● **EXERCISE AIM**
Using the data beneath, show every line that includes the word "出站IP".

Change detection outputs

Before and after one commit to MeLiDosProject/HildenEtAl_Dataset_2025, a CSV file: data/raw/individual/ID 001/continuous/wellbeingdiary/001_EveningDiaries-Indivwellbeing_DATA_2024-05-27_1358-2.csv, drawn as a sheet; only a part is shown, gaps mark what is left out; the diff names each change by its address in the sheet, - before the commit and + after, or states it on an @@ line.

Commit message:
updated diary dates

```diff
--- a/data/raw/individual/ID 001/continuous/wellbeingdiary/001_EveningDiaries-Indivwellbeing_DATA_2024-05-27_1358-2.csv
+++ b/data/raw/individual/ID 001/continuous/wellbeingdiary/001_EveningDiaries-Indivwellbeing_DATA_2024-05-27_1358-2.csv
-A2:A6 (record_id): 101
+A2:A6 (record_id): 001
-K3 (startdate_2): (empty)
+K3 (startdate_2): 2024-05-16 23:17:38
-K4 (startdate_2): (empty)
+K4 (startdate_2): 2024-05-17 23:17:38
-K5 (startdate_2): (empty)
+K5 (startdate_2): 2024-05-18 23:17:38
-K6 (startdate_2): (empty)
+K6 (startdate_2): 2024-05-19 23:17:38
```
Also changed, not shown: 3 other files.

--

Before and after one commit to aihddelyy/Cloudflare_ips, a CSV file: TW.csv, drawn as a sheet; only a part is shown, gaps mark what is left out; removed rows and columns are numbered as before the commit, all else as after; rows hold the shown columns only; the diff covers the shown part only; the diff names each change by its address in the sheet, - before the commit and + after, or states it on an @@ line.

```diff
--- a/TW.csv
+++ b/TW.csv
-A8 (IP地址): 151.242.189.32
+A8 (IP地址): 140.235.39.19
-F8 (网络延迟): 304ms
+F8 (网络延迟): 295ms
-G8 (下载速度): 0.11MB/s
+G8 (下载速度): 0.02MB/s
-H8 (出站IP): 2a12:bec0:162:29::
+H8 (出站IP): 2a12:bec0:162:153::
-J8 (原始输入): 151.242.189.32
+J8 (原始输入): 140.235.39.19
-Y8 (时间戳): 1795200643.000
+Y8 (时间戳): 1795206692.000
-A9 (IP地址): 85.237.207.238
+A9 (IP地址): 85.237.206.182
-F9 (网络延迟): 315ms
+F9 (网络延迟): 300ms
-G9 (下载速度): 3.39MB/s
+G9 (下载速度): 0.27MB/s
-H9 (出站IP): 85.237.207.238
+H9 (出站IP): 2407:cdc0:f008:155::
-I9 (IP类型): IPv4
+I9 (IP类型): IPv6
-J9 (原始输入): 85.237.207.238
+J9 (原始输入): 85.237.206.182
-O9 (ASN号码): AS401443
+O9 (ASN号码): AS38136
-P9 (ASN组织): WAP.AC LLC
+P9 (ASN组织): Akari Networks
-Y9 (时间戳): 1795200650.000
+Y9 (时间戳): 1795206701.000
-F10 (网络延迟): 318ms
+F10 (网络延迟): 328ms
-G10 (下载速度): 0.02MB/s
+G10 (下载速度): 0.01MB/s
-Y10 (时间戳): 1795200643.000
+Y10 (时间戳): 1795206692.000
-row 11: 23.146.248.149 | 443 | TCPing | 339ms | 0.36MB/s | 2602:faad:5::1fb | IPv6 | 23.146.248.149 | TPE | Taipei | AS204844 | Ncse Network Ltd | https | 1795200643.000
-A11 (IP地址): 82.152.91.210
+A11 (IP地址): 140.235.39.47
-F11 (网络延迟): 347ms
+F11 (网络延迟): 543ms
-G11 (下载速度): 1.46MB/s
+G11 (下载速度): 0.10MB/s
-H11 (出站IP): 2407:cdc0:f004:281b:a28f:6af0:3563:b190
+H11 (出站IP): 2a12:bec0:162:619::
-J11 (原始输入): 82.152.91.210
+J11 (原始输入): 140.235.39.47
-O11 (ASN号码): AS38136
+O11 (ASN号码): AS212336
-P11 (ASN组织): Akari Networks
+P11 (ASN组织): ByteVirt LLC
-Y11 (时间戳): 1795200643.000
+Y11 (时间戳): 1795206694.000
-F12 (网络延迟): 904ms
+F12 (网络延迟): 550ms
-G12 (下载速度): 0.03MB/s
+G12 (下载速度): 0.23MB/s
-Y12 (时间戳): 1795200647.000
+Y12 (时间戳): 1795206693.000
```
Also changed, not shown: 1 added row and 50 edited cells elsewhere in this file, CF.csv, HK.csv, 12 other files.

● **TASK RESPONSE**
-H8 (出站IP): 2a12:bec0:162:29::
+H8 (出站IP): 2a12:bec0:162:153::
-H9 (出站IP): 85.237.207.238
+H9 (出站IP): 2407:cdc0:f008:155::
-H11 (出站IP): 2407:cdc0:f004:281b:a28f:6af0:3563:b190
+H11 (出站IP): 2a12:bec0:162:619::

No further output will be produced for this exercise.